**WORK REQUIRED**: Make a tally of the lines in the records that include the string "登録情報をクリック", and give only that number.

**DATA RECORDS**:

::::::::

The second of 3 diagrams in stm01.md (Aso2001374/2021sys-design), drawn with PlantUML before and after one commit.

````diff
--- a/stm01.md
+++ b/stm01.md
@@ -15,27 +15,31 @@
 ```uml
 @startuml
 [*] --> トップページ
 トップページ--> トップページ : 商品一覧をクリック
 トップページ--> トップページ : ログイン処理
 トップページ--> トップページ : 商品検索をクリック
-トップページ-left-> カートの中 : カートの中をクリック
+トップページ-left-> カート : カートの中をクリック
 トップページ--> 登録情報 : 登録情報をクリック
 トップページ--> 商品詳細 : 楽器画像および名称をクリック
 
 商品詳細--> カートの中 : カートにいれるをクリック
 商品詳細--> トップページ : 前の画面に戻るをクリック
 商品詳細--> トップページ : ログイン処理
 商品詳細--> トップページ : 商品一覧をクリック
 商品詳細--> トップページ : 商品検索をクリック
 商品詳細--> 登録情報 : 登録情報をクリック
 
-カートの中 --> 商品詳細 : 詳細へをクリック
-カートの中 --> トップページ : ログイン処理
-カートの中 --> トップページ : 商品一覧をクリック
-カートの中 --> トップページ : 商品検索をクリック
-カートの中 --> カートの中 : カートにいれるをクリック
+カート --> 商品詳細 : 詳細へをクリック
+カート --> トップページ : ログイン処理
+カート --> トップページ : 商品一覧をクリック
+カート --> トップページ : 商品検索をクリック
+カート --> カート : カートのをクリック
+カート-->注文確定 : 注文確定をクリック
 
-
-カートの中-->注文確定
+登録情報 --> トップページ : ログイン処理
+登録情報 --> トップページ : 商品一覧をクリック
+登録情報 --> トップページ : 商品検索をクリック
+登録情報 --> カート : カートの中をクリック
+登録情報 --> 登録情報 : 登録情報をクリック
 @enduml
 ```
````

::::::::

**REPLY TO THE EXERCISE**: 3